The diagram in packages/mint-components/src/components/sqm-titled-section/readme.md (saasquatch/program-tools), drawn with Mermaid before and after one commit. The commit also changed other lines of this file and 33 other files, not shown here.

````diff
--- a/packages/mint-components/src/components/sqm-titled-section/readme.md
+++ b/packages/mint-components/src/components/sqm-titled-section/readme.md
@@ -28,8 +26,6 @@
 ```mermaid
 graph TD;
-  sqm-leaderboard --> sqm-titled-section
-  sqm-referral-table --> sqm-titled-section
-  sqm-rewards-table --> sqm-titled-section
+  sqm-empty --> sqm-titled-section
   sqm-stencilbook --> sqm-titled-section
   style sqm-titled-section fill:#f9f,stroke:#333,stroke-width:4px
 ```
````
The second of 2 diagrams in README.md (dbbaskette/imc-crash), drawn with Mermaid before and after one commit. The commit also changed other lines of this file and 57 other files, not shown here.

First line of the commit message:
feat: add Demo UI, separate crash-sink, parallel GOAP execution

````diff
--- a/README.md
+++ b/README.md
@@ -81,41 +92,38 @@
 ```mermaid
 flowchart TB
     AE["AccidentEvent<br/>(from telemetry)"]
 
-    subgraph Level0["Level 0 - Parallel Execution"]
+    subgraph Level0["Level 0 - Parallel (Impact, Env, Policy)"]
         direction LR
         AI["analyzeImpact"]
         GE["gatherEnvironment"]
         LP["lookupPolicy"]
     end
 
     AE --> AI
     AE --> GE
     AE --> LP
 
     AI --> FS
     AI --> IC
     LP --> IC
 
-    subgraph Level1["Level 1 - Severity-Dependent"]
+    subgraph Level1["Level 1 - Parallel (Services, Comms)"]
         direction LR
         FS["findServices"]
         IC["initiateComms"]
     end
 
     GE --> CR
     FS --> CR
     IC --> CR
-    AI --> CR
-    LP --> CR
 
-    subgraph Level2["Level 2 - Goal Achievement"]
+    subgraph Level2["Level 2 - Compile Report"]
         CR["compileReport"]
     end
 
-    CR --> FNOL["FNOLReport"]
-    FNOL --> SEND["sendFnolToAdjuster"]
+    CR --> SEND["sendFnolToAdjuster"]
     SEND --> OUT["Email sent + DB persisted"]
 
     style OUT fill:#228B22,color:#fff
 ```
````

==

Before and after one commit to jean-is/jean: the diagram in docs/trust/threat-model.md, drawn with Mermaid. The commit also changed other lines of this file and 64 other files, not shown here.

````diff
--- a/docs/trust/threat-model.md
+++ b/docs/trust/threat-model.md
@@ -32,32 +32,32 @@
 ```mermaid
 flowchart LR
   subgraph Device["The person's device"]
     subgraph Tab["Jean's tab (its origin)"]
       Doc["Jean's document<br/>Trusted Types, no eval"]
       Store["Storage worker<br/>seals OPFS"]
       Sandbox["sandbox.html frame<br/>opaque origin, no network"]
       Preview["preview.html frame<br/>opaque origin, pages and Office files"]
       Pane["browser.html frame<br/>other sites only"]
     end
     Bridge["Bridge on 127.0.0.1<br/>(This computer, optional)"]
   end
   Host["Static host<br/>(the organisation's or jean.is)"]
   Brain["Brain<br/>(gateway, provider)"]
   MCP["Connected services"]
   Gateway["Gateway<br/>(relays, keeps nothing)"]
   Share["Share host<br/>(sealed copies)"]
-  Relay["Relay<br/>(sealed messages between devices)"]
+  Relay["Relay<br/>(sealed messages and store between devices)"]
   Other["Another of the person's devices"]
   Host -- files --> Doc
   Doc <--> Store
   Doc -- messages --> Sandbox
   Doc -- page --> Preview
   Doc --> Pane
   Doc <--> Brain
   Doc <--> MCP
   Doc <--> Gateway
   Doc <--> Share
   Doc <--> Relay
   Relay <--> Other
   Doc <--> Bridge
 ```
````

_INSTRUCTIONS FOR THE TASK_. Your task is to copy every line in the entries that holds the string "commit".

_SOLUTION BELOW_.
The diagram in packages/mint-components/src/components/sqm-titled-section/readme.md (saasquatch/program-tools), drawn with Mermaid before and after one commit. The commit also changed other lines of this file and 33 other files, not shown here.
The second of 2 diagrams in README.md (dbbaskette/imc-crash), drawn with Mermaid before and after one commit. The commit also changed other lines of this file and 57 other files, not shown here.
First line of the commit message:
Before and after one commit to jean-is/jean: the diagram in docs/trust/threat-model.md, drawn with Mermaid. The commit also changed other lines of this file and 64 other files, not shown here.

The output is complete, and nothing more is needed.